An endangered loggerhead turtle called Julius Caesar bagged a free flight on an Aer Lingus flight to Gran Canaria to start a new life in the warm waters off the coast of North Africa. Three-year-old Julius Caesar, or JC to his friends, has been cared for by the Exploris Aquarium in Northern Ireland since early January 2019 when JC washed up on a Donegal beach.
Several hundred miles away from where he should have been, JC was found in a critical state by the Johnstone family during a walk along the beach. Loggerhead turtles should be in the warm waters of the Atlantic where they typically remain without returning to shore until they are between 7 and 12 years old.
Likely caught in the powerful gulf stream, JC was severely underdeveloped and weighed only 1.2kg when he first arrived at the aquarium. He now weighs 25kg and has been living in a special ocean tank since December 2019 but a move back to his natural habitat was delayed because of the COVID-19 pandemic.
Thankfully, just like humans, JC has also been given the all-clear to start going on international trips and Aer Lingus was more than happy to help out.
“Keeping the turtle’s temperature above 19 degrees is critical to his wellbeing and he requires regular monitoring and shell lubrication so placing him in the aircraft hold was not an option,” commented Aer Lingus pilot, Captain Peter Lumsden.
Instead, JC will be travelling in a specially adapted crate that will be strapped to normal passenger seats on Aer Lingus flight EI 782 on Wednesday.

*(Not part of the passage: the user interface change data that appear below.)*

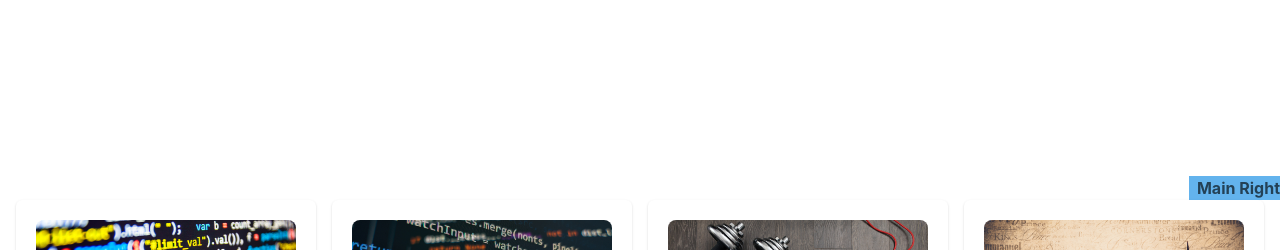
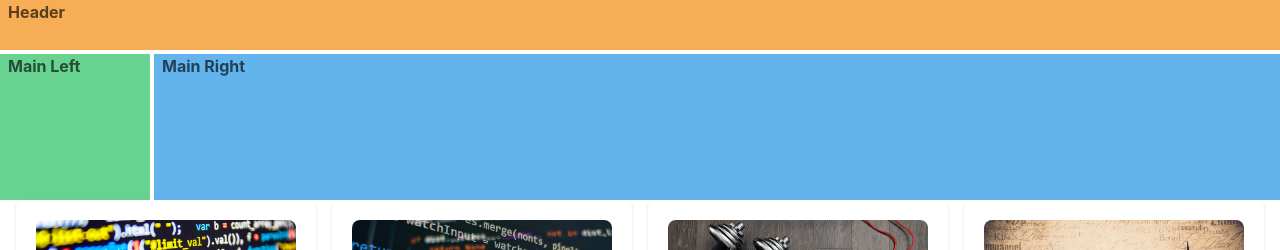
Before and after one commit to 3zbyjd/rlomuniv, a React (Vite) app: page / in a window 1280 px wide. Shown: the top 250 px of the page. Built offline with nearby package versions, Linux system fonts and the light colour scheme.

Commit message:
Messing with chakra UI elements.

```diff
--- a/src/components/SiteHeader.tsx
+++ b/src/components/SiteHeader.tsx
@@ -5,7 +5,7 @@ function SiteHeader() {
   return (
     <>
       <Grid
-        templateAreas={`"header"
+        templateAreas={`"header header"
                         "mainL mainR"`}
         gridTemplateRows={'50px 1fr'}
         gridTemplateColumns={'150px 1fr'}
```
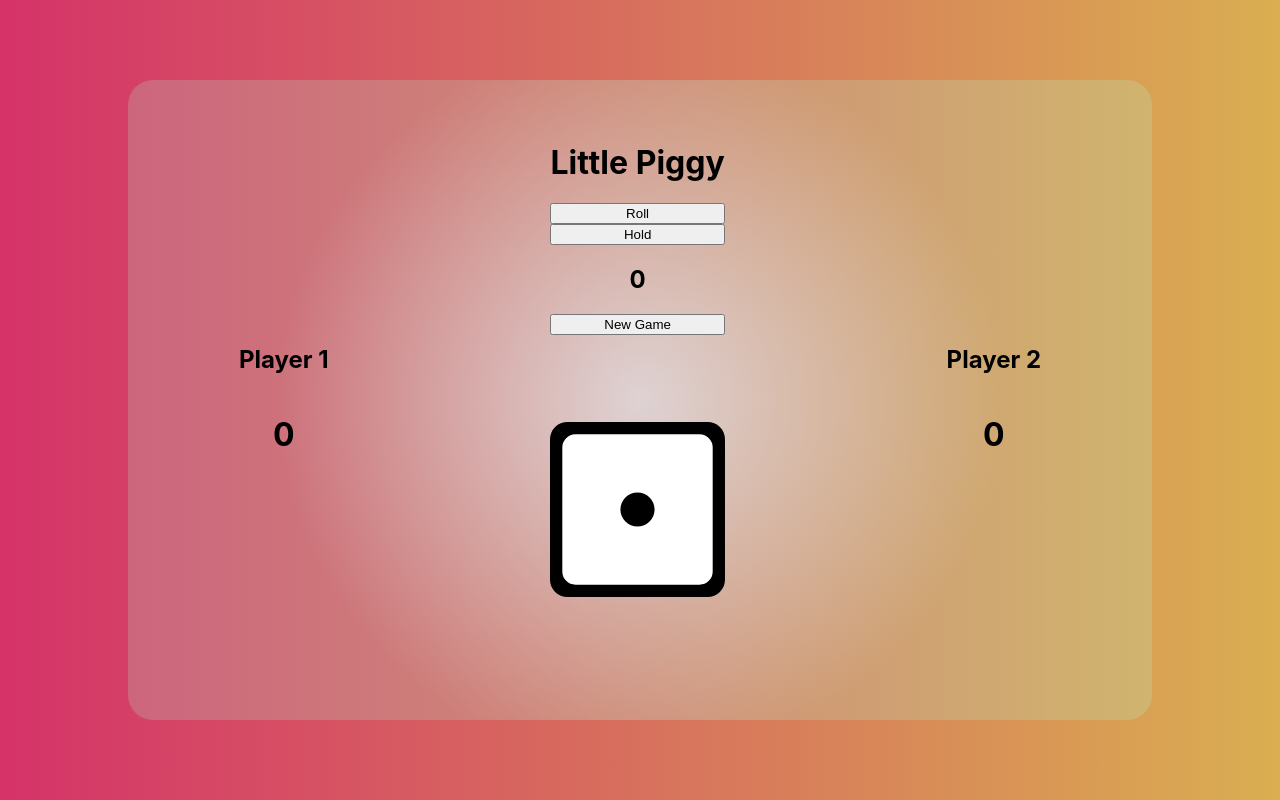
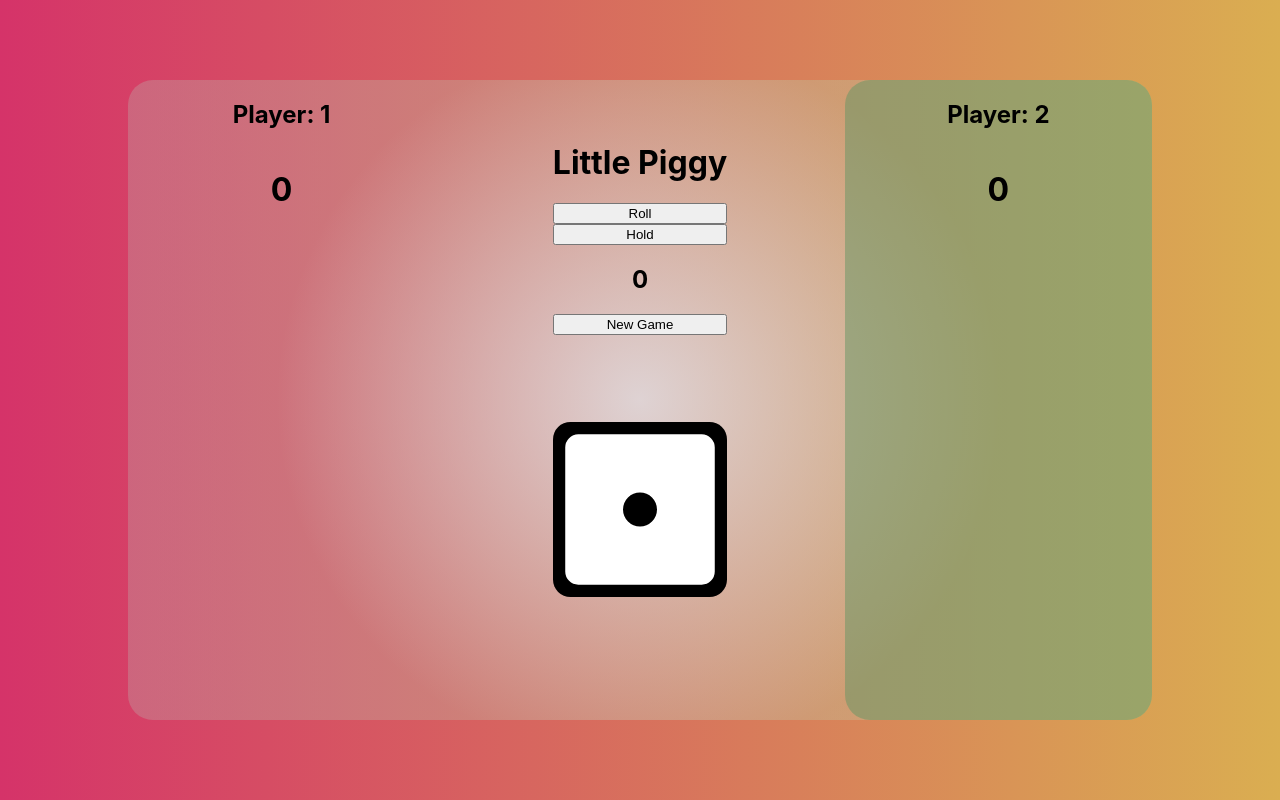
Before and after one commit to JarrodKane/little-piggy, a React (Create React App) app: page / in a window 1280 px wide. Built offline with nearby package versions, Linux system fonts and the light colour scheme.

Commit message:
Style changes, displaying when a player has won

```diff
--- a/src/Board.jsx
+++ b/src/Board.jsx
@@ -2,6 +2,7 @@ import React, { useState, useEffect } from "react";
 import Die from "./Die";
 import styled from "styled-components";
 import RollBtn from "./RollBtn";
+import Player from "./Player";
 
 const ContentDisp = styled.div`
   display: flex;
@@ -10,13 +11,7 @@ const ContentDisp = styled.div`
   text-align: center;
   margin: auto;
 `;
-
-const Side = styled.div`
-  display: flex;
-  flex-direction: column;
-  text-align: center;
-  margin: auto;
-`;
+// margin: auto;
 
 const DiceImage = styled.div`
   height: 20vw;
@@ -55,22 +50,16 @@ function Board() {
     height: 80%;
     text-align: center;
     margin: auto;
-    border-radius: 25px;
     padding: 5rm;
     border-radius: 25px;
   `;
 
-  // The game is only ever set to False for playing when the game starts, after that dice are shown
-
   // This is the button that rolls a dice, it selects a number between 1-6
   // That's then passed into the dice image, and added to the state
-  // TODO - Pass this btnRoll to the Button component
   const btnRoll = () => {
     const diceNum = Math.round(Math.random() * 5 + 1);
     setDice(diceNum);
-    console.log(diceNum);
     if (diceNum === 1) {
-      console.log("Hit a 1 now swapping player");
       // If a 1 is rolled it sets the active player to the other player
       //It also sets the round back to 0
       active === 1 ? setActive(2) : setActive(1);
@@ -85,11 +74,9 @@ function Board() {
   useEffect(() => {
     if (score[0] >= scoreWin) {
       setWin([1, 0]);
-      console.log("Playre 1 wins");
       setGame(true);
     } else if (score[1] >= scoreWin) {
       setWin([0, 1]);
-      console.log("Playre 2 wins");
       setGame(true);
     }
   }, [score, scoreWin]);
@@ -118,15 +105,12 @@ function Board() {
 
   return (
     <GameBoard>
-      <Side>
-        {win[0] === 1 ? <h1>Winner</h1> : ""}
-        <h2>Player 1</h2>
-        <h1>{score[0]}</h1>
-      </Side>
+      <Player player={1} hasWon={win[0]} score={score[0]} active={active} />
       <ContentDisp>
         <h1>Little Piggy</h1>
         <RollBtn rollOnClick={btnRoll} isGameWon={game} />
         <button onClick={btnHold}>Hold</button>
+        {/*  TODO -Change out butonHold to a component so that it can be disabled and styled */}
         <h2>{round}</h2>
         <button onClick={init}>New Game</button>
         <DiceImage>
@@ -134,11 +118,7 @@ function Board() {
         </DiceImage>
       </ContentDisp>
 
-      <Side>
-        {win[1] === 1 ? <h1>Winner</h1> : ""}
-        <h2>Player 2</h2>
-        <h1>{score[1]}</h1>
-      </Side>
+      <Player player={2} hasWon={win[1]} score={score[1]} active={active} />
     </GameBoard>
   );
 }
--- a/src/Die.jsx
+++ b/src/Die.jsx
@@ -21,6 +21,7 @@ const Image = styled.img`
 // Die takes in a die number that is generated and then places that into the src, to grab out the correct die to display
 const Die = ({ num, gamePlaying }) => {
   // If game is not in play, we don't display the die
+  //TODO - Animate the dice roll
   return (
     <div>
       <Image src={die[num - 1]} className="dice" alt="dice" />
--- a/src/Player.jsx
+++ b/src/Player.jsx
@@ -0,0 +1,43 @@
+import React from "react";
+import styled from "styled-components";
+
+const PlayerActive = styled.div`
+  display: flex;
+  flex-direction: column;
+  text-align: center;
+  width: 30%;
+  border-radius: 25px;
+`;
+
+const PlayerInactive = styled.div`
+  background: rgba(100, 150, 100, 0.5);
+  display: flex;
+  flex-direction: column;
+  text-align: center;
+  width: 30%;
+  border-radius: 25px;
+`;
+
+//TODO - Make hasWon style
+
+const Player = (props) => {
+  const { player, hasWon, score, active } = props;
+
+  if (active === player) {
+    return (
+      <PlayerActive>
+        <h2>Player: {player}</h2>
+        <h1>{score}</h1>
+      </PlayerActive>
+    );
+  } else {
+    return (
+      <PlayerInactive>
+        <h2>Player: {player}</h2>
+        <h1>{score}</h1>
+      </PlayerInactive>
+    );
+  }
+};
+
+export default Player;
--- a/src/RollBtn.jsx
+++ b/src/RollBtn.jsx
@@ -2,8 +2,10 @@ import React from "react";
 
 const RollBtn = (props) => {
   const { rollOnClick, isGameWon } = props;
-  console.log(isGameWon);
 
+  //TODO - Animate hover on button
+  //TODO - Animate clicking button
+  // TODO - Put pause between how quickly someone can press the button
   return (
     <button onClick={rollOnClick} disabled={isGameWon}>
       Roll
```
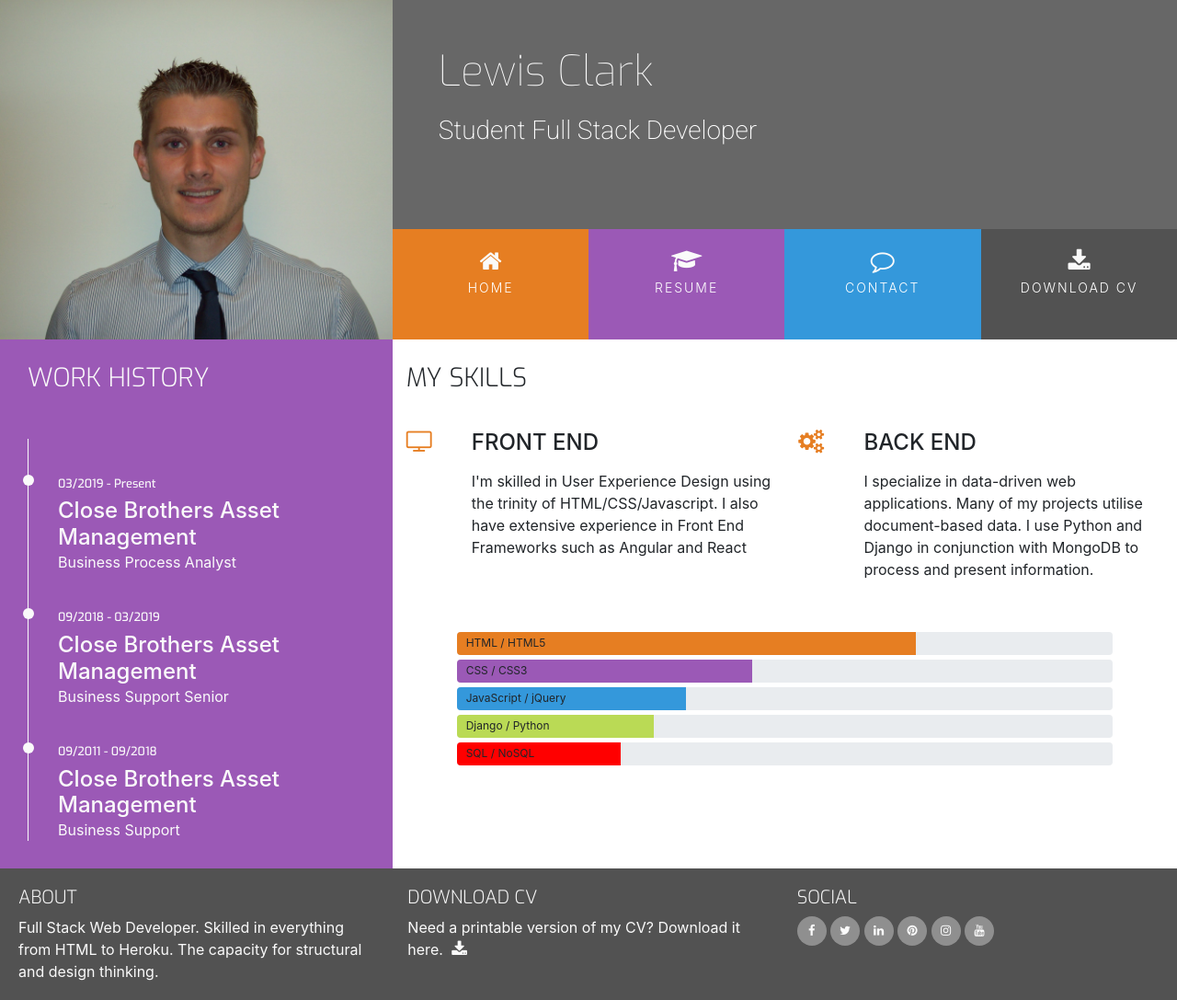
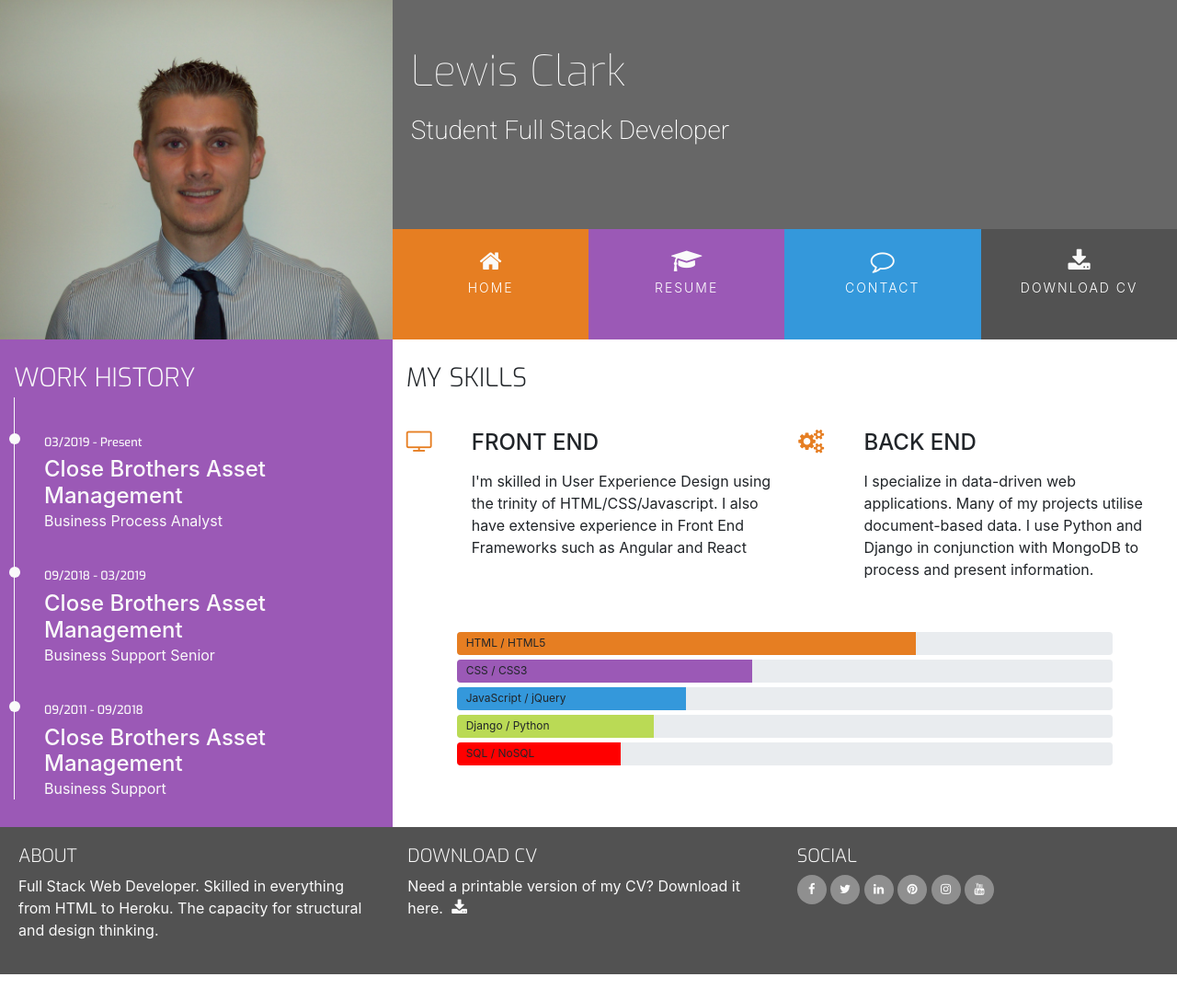
Before and after one commit to lewisclark4/MyResumeMiniProject, a plain HTML site: page resume.html in a window 1280 px wide. Shown: the whole page at 92% size. After the commit the page ends 1059 px from the top, so only its background shows below. Drawn offline with nearby package versions, Linux system fonts and the light colour scheme.

Commit message:
further resume.html content + styling

```diff
--- a/assets/css/style.css
+++ b/assets/css/style.css
@@ -82,7 +82,7 @@ h1,h2,h3,h4 {
 
 .section-column {
     display: table-cell;
-    padding: 0 30px 30px;
+    padding: 0 ;
     float: none;
 }
 
@@ -100,7 +100,7 @@ header {
 }
 
 .heading {
-    margin-left: 50px;
+    margin-left: 20px;
 }
 
 .logo{
@@ -203,6 +203,7 @@ header {
 
 .personal-info-item {
     margin-bottom: 20px;
+    margin-left: 20px;
     display: block;
     clear: both;
 }
@@ -257,7 +258,12 @@ header {
 /*-----------------------------------Work History */
 .history-heading {
     color: #fafafa;
-    margin-bottom: 50px;
+    margin-bottom: 5px;
+    margin-left: 15px;
+}
+
+.history-items {
+    margin-bottom: 30px;
 }
 
 .timeline-item {
@@ -265,6 +271,8 @@ header {
     position: relative;
     color: #fafafa;
     border-left: 1px solid;
+    margin-left: 15px;
+
 }
 
 .timeline-item p {
--- a/resume.html
+++ b/resume.html
@@ -61,6 +61,7 @@
 						</h3>
 					</div>
 				</div>
+				<div class="history-items">
 					<div class="timeline-item" data-dates="03/2019 - Present">
 						<h4>Close Brothers Asset Management</h4>
 						<p>Business Process Analyst</p>
@@ -72,6 +73,7 @@
 					<div class="timeline-item" data-dates="09/2011 - 09/2018">
 						<h4>Close Brothers Asset Management</h4>
 						<p>Business Support</p>
+					</div>
 				</div>
 			</div>
 
@@ -90,7 +92,8 @@
 							<div class="col-10">
 								<h4 class="three-reasons-heading uppercase">Front End</h4>
 								<p>
-									I'm skilled in User Experience Design using the trinity of HTML/CSS/Javascript. I also have extensive experience in Front End Frameworks such as Angular and React
+									I'm skilled in User Experience Design using the trinity of HTML/CSS/Javascript. I
+									also have extensive experience in Front End Frameworks such as Angular and React
 								</p>
 							</div>
 						</div>
@@ -103,7 +106,9 @@
 							<div class="col-10">
 								<h4 class="three-reasons-heading uppercase">Back End</h4>
 								<p>
-									I specialize in data-driven web applications. Many of my projects utilise document-based data. I use Python and Django in conjunction with MongoDB to process and present information.
+									I specialize in data-driven web applications. Many of my projects utilise
+									document-based data. I use Python and Django in conjunction with MongoDB to process
+									and present information.
 								</p>
 							</div>
 						</div>
@@ -112,31 +117,36 @@
 				<div class="row progress-section">
 					<div class="col">
 						<div class="progress">
-                            <div class="progress-bar-html" role="progressbar" aria-valuenow="70" aria-valuemin="0" aria-valuemax="100" style="width:70%;">
+							<div class="progress-bar-html" role="progressbar" aria-valuenow="70" aria-valuemin="0"
+								aria-valuemax="100" style="width:70%;">
 								<span class="sr-only">70% complete</span>
 							</div>
 							<span class="progress-type">HTML / HTML5</span>
 						</div>
 						<div class="progress">
-                            <div class="progress-bar-css" role="progressbar" aria-valuenow="45" aria-valuemin="0" aria-valuemax="100" style="width:45%;">
+							<div class="progress-bar-css" role="progressbar" aria-valuenow="45" aria-valuemin="0"
+								aria-valuemax="100" style="width:45%;">
 								<span class="sr-only">45% complete</span>
 							</div>
 							<span class="progress-type">CSS / CSS3</span>
 						</div>
 						<div class="progress">
-                            <div class="progress-bar-javascript" role="progressbar" aria-valuenow="35" aria-valuemin="0" aria-valuemax="100" style="width:35%;">
+							<div class="progress-bar-javascript" role="progressbar" aria-valuenow="35" aria-valuemin="0"
+								aria-valuemax="100" style="width:35%;">
 								<span class="sr-only">35% complete</span>
 							</div>
 							<span class="progress-type">JavaScript / jQuery</span>
 						</div>
 						<div class="progress">
-                            <div class="progress-bar-python" role="progressbar" aria-valuenow="30" aria-valuemin="0" aria-valuemax="100" style="width:30%;">
+							<div class="progress-bar-python" role="progressbar" aria-valuenow="30" aria-valuemin="0"
+								aria-valuemax="100" style="width:30%;">
 								<span class="sr-only">30% complete</span>
 							</div>
 							<span class="progress-type">Django / Python</span>
 						</div>
 						<div class="progress">
-                            <div class="progress-bar-sql" role="progressbar" aria-valuenow="25" aria-valuemin="0" aria-valuemax="100" style="width:25%;">
+							<div class="progress-bar-sql" role="progressbar" aria-valuenow="25" aria-valuemin="0"
+								aria-valuemax="100" style="width:25%;">
 								<span class="sr-only">25% complete</span>
 							</div>
 							<span class="progress-type">SQL / NoSQL</span>
```
Lines whose indentation alone changed are shown as unchanged.
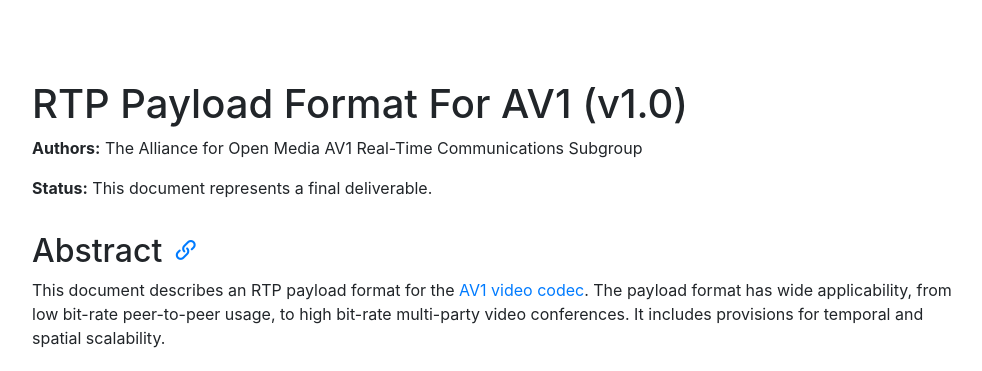
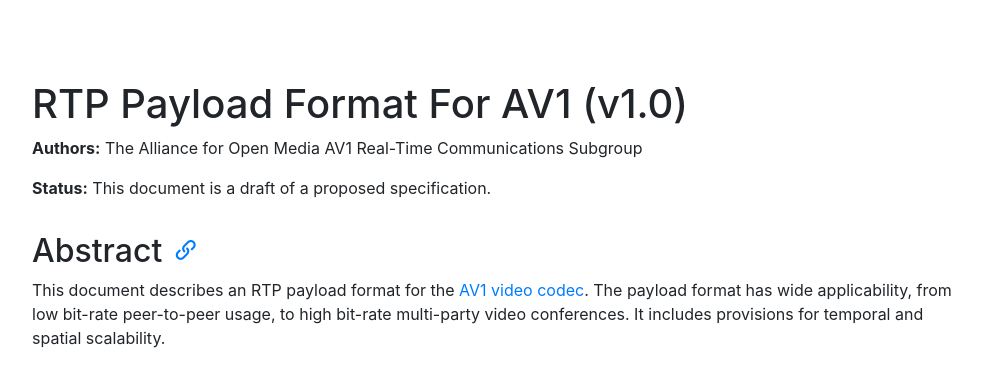
Before and after one commit to AOMediaCodec/av1-rtp-spec, a Jekyll site: the page built from index.md, in a window 1280 px wide and 900 px high. Shown: the top 371 px of the window, without its empty margins (53-1035 px from the left). Built offline with Jekyll 4.4.1, drawn with Linux system fonts in a browser that asks for light colours; nearby versions of some CDN libraries.

Commit message:
Update av1-rtp-spec.md

```diff
--- a/av1-rtp-spec.md
+++ b/av1-rtp-spec.md
@@ -5,7 +5,7 @@
 
 **Authors:** The Alliance for Open Media AV1 Real-Time Communications Subgroup
 
-**Status:** This document represents a final deliverable.
+**Status:** This document is a draft of a proposed specification.
 
 ## Abstract
 {:.no_toc }
```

“Like all of us on the flight today, I’m sure he is looking forward to the warmer climate upon landing,” Captain Lumsden continued.
JC will be welcomed to the Canary Islands by a team from the Tarifa Wildlife Recovery Centre who will be overseeing his acclimatisation to the welcome warmer weather. He’ll then be released back into the wild later this week.
Think this is a one-off? Surprisingly, no. Aer Lingus previously repatriated another loggerhead turtle to Gran Canaria in 2014 after the turtle, called Leona, was found in County Clare in 2013.
Mateusz Maszczynski honed his skills as an international flight attendant at the most prominent airline in the Middle East and has been flying throughout the COVID-19 pandemic for a well-known European airline. Matt is passionate about the aviation industry and has become an expert in passenger experience and human-centric stories. Always keeping an ear close to the ground, Matt's industry insights, analysis and news coverage is frequently relied upon by some of the biggest names in journalism.